INFORMATION below:
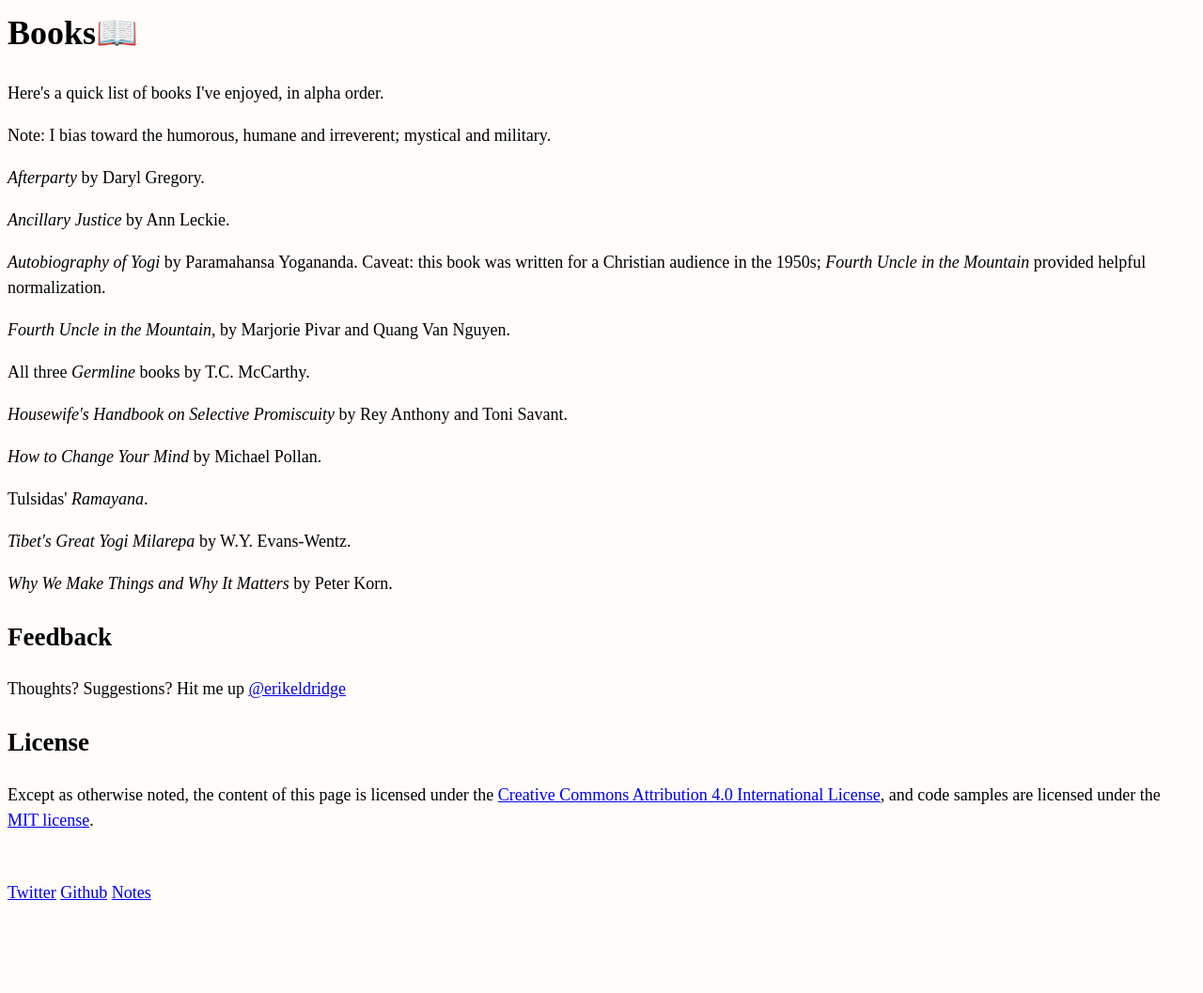
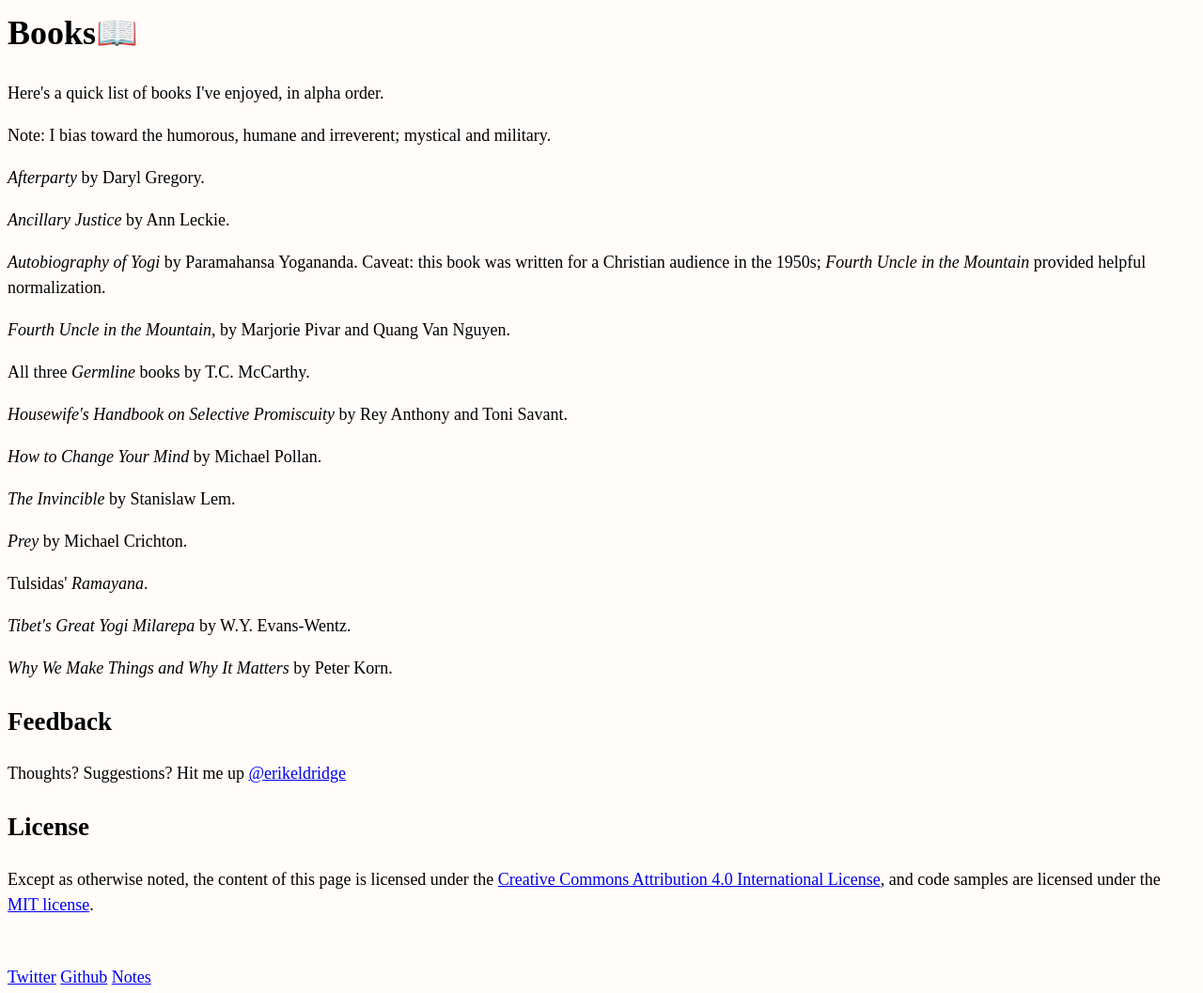
Before and after one commit to erikeldridge/erikeldridge.github.com, a Jekyll site: the page built from _posts/2019-01-02-books.md, in a window 1280 px wide. Shown: the whole page at 94% size. Built offline with Jekyll 4.4.1, drawn with Linux system fonts in a browser that asks for light colours; nearby versions of some CDN libraries; before the commit the page ends 967 px from its top, so only the background shows below that.

Commit message:
Update from Forestry.io - Updated 2019-01-02-books.md

```diff
--- a/_posts/2019-01-02-books.md
+++ b/_posts/2019-01-02-books.md
@@ -23,6 +23,10 @@ _Housewife's Handbook on Selective Promiscuity_ by Rey Anthony and Toni Savant.
 
 _How to Change Your Mind_ by Michael Pollan.
 
+_The Invincible_ by Stanislaw Lem.
+
+_Prey_ by Michael Crichton.
+
 Tulsidas' _Ramayana_.
 
 _Tibet's Great Yogi Milarepa_ by W.Y. Evans-Wentz.
```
End of INFORMATION.
> [EXERCISE INSTRUCTIONS]:
Reproduce every entry above exactly, and omit the pictures.

> [EXERCISE SOLUTION]:
Before and after one commit to erikeldridge/erikeldridge.github.com, a Jekyll site: the page built from _posts/2019-01-02-books.md, in a window 1280 px wide. Shown: the whole page at 94% size. Built offline with Jekyll 4.4.1, drawn with Linux system fonts in a browser that asks for light colours; nearby versions of some CDN libraries; before the commit the page ends 967 px from its top, so only the background shows below that.

Commit message:
Update from Forestry.io - Updated 2019-01-02-books.md

```diff
--- a/_posts/2019-01-02-books.md
+++ b/_posts/2019-01-02-books.md
@@ -23,6 +23,10 @@ _Housewife's Handbook on Selective Promiscuity_ by Rey Anthony and Toni Savant.
 
 _How to Change Your Mind_ by Michael Pollan.
 
+_The Invincible_ by Stanislaw Lem.
+
+_Prey_ by Michael Crichton.
+
 Tulsidas' _Ramayana_.
 
 _Tibet's Great Yogi Milarepa_ by W.Y. Evans-Wentz.
```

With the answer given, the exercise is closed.